Among the records that follow, find each line holding the word "Account" and copy it.

---------- Data under study

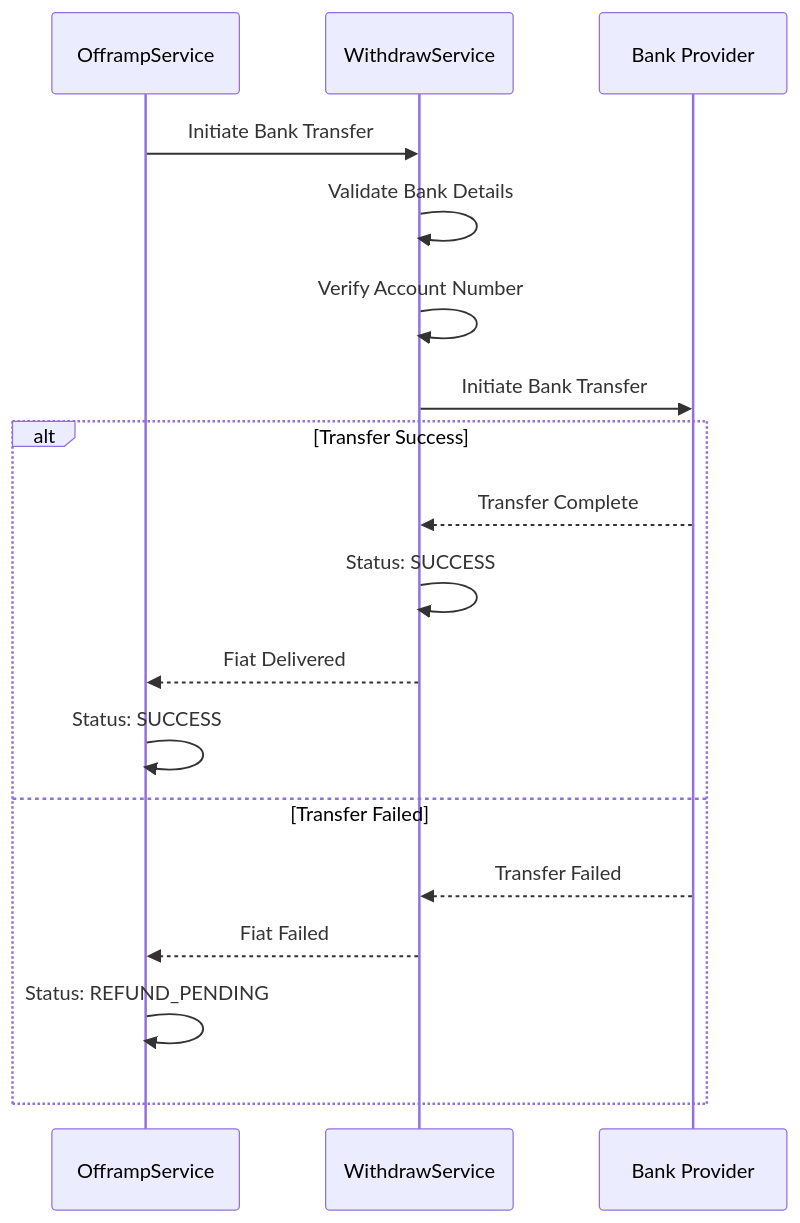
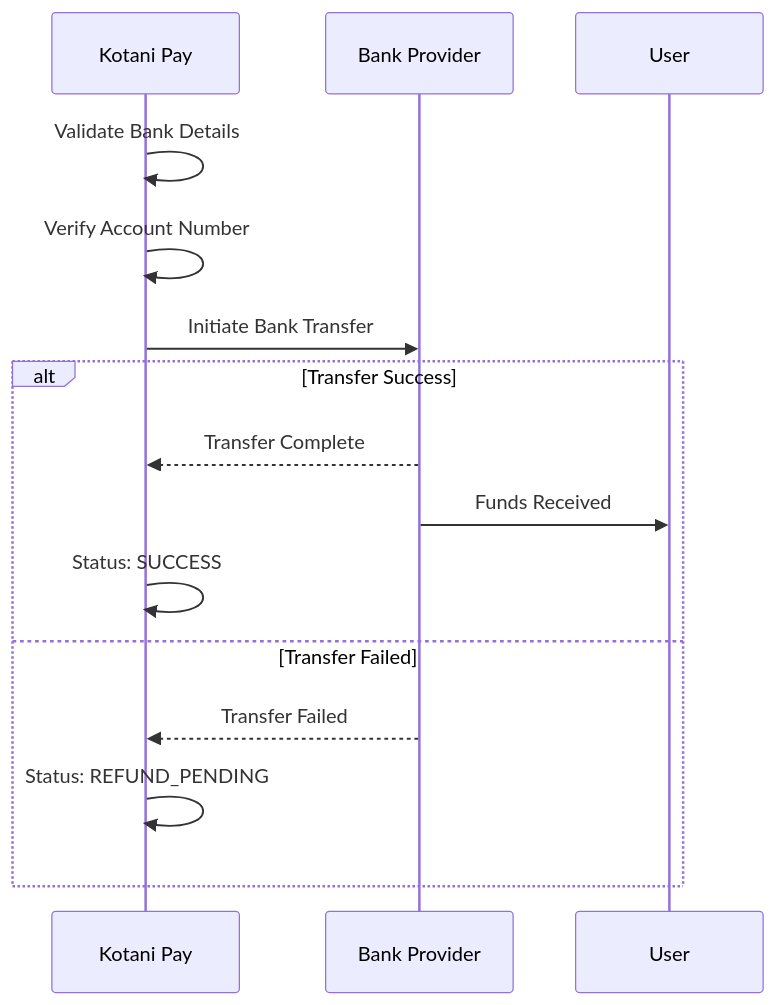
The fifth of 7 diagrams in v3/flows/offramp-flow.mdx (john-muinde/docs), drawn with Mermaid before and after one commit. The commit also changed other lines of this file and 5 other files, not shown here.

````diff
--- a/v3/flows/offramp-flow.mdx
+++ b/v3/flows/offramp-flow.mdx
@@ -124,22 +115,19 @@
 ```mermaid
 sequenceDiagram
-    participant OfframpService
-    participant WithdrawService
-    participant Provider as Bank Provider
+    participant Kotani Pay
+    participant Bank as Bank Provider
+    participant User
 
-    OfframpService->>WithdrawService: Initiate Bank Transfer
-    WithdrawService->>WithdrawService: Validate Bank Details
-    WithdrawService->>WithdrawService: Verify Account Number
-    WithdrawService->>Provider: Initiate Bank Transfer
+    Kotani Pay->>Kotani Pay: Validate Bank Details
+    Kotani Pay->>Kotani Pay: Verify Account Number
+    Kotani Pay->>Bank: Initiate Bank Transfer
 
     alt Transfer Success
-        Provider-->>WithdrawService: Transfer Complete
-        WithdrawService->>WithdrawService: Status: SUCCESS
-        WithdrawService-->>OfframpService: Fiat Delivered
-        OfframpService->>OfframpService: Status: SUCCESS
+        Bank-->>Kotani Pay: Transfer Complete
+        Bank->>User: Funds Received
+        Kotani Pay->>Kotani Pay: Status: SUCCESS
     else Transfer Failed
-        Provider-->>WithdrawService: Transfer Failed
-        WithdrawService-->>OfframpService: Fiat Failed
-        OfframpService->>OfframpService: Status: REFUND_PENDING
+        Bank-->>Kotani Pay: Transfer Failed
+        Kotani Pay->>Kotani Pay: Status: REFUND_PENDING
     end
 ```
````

--------------------

» **Answer to the exercise**
-    WithdrawService->>WithdrawService: Verify Account Number
+    Kotani Pay->>Kotani Pay: Verify Account Number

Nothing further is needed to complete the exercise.